▶ **What you are asked to do**: Each line in the entries below that holds the string "https" is to be listed.

▶ **Extracted records**:
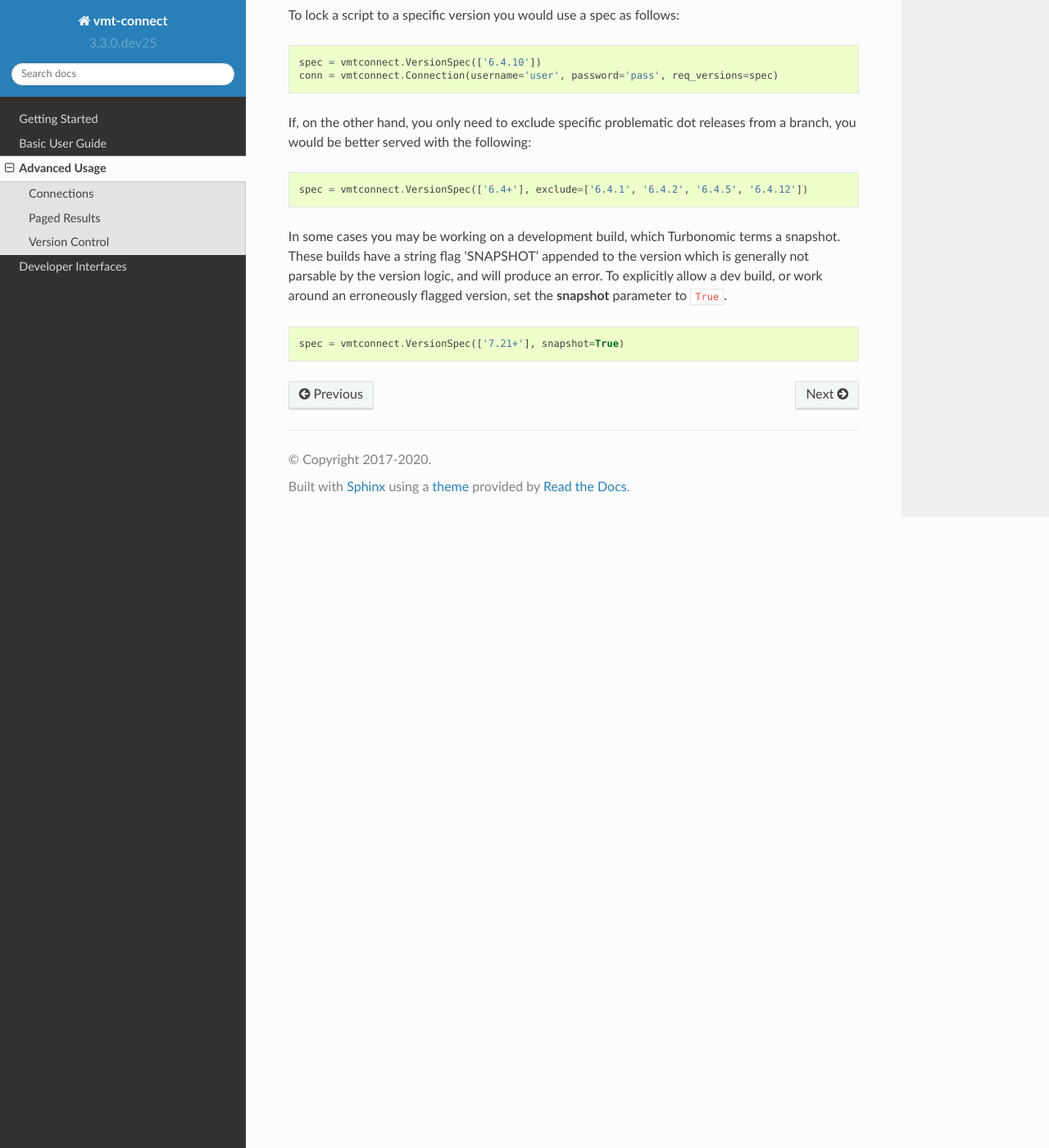
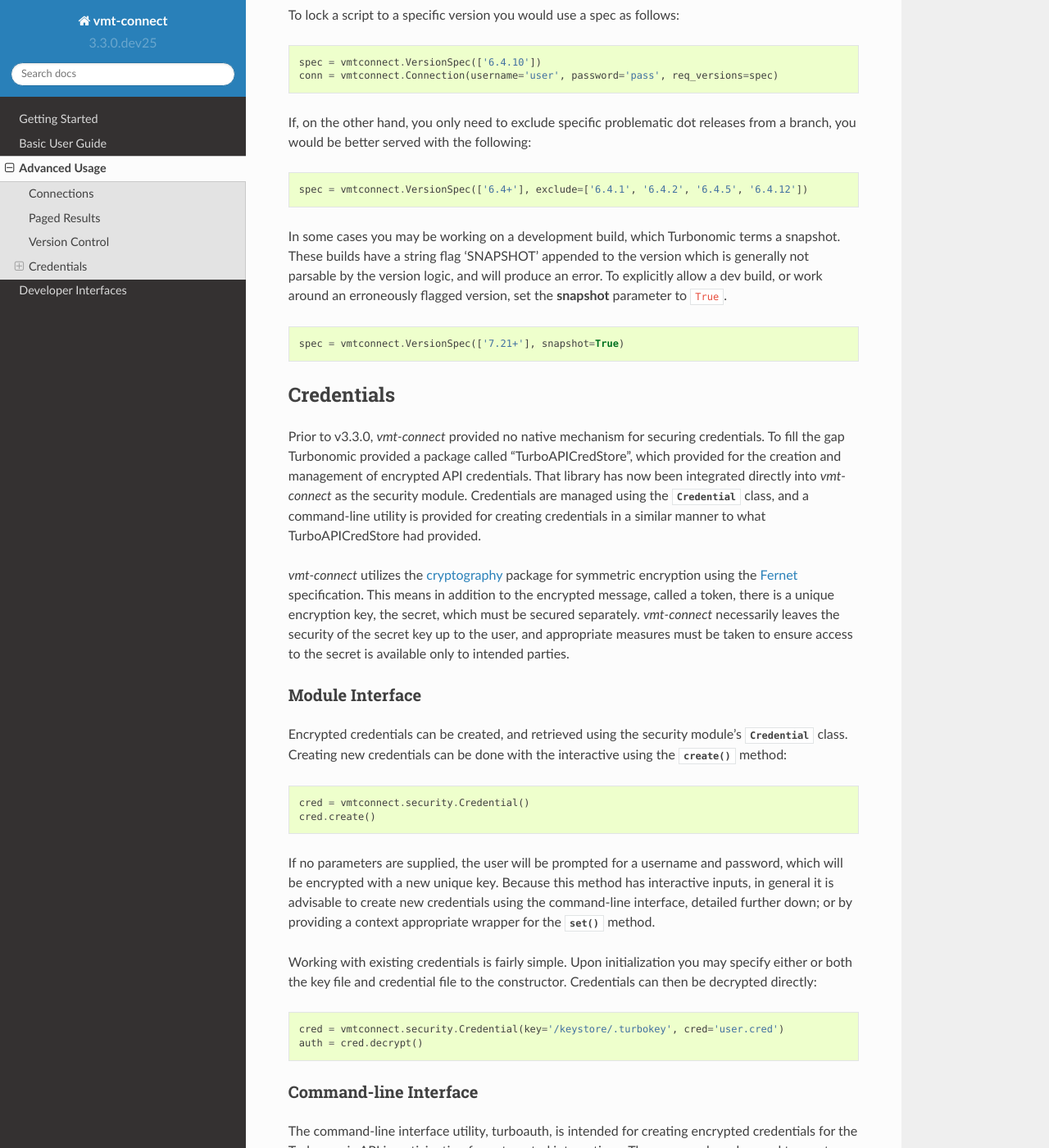
Before and after one commit to turbonomic/vmt-connect, a Sphinx documentation site: the page built from docs/source/advancedguide.rst, in a window 1280 px wide and 1400 px high, scrolled down 2366 px. Shown: the whole window at 82% size. Built offline with Sphinx 7.4.7 and the Read the Docs theme 2.0.0, drawn with Linux system fonts in a browser that asks for light colours; some of the changed text lies outside the part shown.

```diff
--- a/docs/source/advancedguide.rst
+++ b/docs/source/advancedguide.rst
@@ -1,5 +1,7 @@
 .. # Links
 .. _API: https://greencircle.vmturbo.com/community/products/pages/documentation
+.. _cryptography: https://pypi.org/project/cryptography/
+.. _Fernet: https://github.com/fernet/spec/blob/master/Spec.md
 .. _Turbonomic: http://www.turbonomic.com
 .. _Requests: https://requests.readthedocs.io/
 .. _proxies: https://requests.readthedocs.io/en/master/user/advanced/#proxies
@@ -161,3 +163,72 @@ set the **snapshot** parameter to ``True``.
 .. code:: python
 
     spec = vmtconnect.VersionSpec(['7.21+'], snapshot=True)
+
+
+Credentials
+-----------
+
+Prior to v3.3.0, *vmt-connect* provided no native mechanism for securing credentials.
+To fill the gap Turbonomic provided a package called "TurboAPICredStore", which
+provided for the creation and management of encrypted API credentials. That library
+has now been integrated directly into *vmt-connect* as the security module.
+Credentials are managed using the :py:class:`~vmtconnect.security.Credential`
+class, and a command-line utility is provided for creating credentials in a similar
+manner to what TurboAPICredStore had provided.
+
+*vmt-connect* utilizes the `cryptography`_ package for symmetric encryption using
+the `Fernet`_ specification. This means in addition to the encrypted message,
+called a token, there is a unique encryption key, the secret, which must be secured
+separately. *vmt-connect* necessarily leaves the security of the secret key up
+to the user, and appropriate measures must be taken to ensure access to the secret
+is available only to intended parties.
+
+Module Interface
+^^^^^^^^^^^^^^^^
+
+Encrypted credentials can be created, and retrieved using the security module's
+:py:class:`~vmtconnect.security.Credential` class. Creating new credentials can
+be done with the interactive using the :py:meth:`~vmtconnect.security.Credential.create`
+method:
+
+.. code-block:: python
+
+    cred = vmtconnect.security.Credential()
+    cred.create()
+
+If no parameters are supplied, the user will be prompted for a username and password,
+which will be encrypted with a new unique key. Because this method has interactive
+inputs, in general it is advisable to create new credentials using the command-line
+interface, detailed further down; or by providing a context appropriate wrapper
+for the :py:meth:`~vmtconnect.security.Credential.set` method.
+
+Working with existing credentials is fairly simple. Upon initialization you may
+specify either or both the key file and credential file to the constructor.
+Credentials can then be decrypted directly:
+
+.. code-block:: python
+
+    cred = vmtconnect.security.Credential(key='/keystore/.turbokey', cred='user.cred')
+    auth = cred.decrypt()
+
+
+Command-line Interface
+^^^^^^^^^^^^^^^^^^^^^^
+
+The command-line interface utility, turboauth, is intended for creating encrypted
+credentials for the Turbonomic API in anticipation for automated integrations.
+The command can be used to create new, or replace existing credential and key
+files.
+
+.. code-block:: bash
+
+    # create new set in the current folder
+    # if the key file already exists, it will be re-used for encryption instead
+    # of being overwritten
+    turboauth -k .key -c user.cred
+
+    # to overwrite files, you must use the -f or --force flag
+    turboauth -k .key -c user.cred -f
+
+    # to change the basepath of the files, use the -b or --basepath option
+    turboauth -b .secret -k .key -c user.cred
--- a/docs/source/conf.py
+++ b/docs/source/conf.py
@@ -18,7 +18,8 @@
 #
 import os
 import sys
-sys.path.insert(0, os.path.abspath('../../vmtconnect'))
+sys.path.insert(0, os.path.abspath('../..'))
+
 
 
 # -- General configuration ------------------------------------------------
@@ -196,20 +197,6 @@ man_pages = [
 ]
 
 
-# -- Options for Texinfo output -------------------------------------------
-
-# Grouping the document tree into Texinfo files. List of tuples
-# (source start file, target name, title, author,
-#  dir menu entry, description, category)
-texinfo_documents = [
-    (master_doc, 'vmt-connect', u'vmt-connect Documentation',
-     author, 'vmt-connect', 'One line description of project.',
-     'Miscellaneous'),
-]
-
-
-
-
 # Example configuration for intersphinx: refer to the Python standard library.
 intersphinx_mapping = {
     'python': ('https://docs.python.org/', None),
--- a/docs/source/index.rst
+++ b/docs/source/index.rst
@@ -23,4 +23,4 @@ supported.
    start
    userguide
    advancedguide
-   vmtconnect
+   reference
```
Also changed, not shown: docs/source/reference.rst (renamed from docs/source/vmtconnect.rst, +53 -19 lines), 3 other files.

▶ **Answer section**:
 .. _API: https://greencircle.vmturbo.com/community/products/pages/documentation
+.. _cryptography: https://pypi.org/project/cryptography/
+.. _Fernet: https://github.com/fernet/spec/blob/master/Spec.md
 .. _Requests: https://requests.readthedocs.io/
 .. _proxies: https://requests.readthedocs.io/en/master/user/advanced/#proxies
     'python': ('https://docs.python.org/', None),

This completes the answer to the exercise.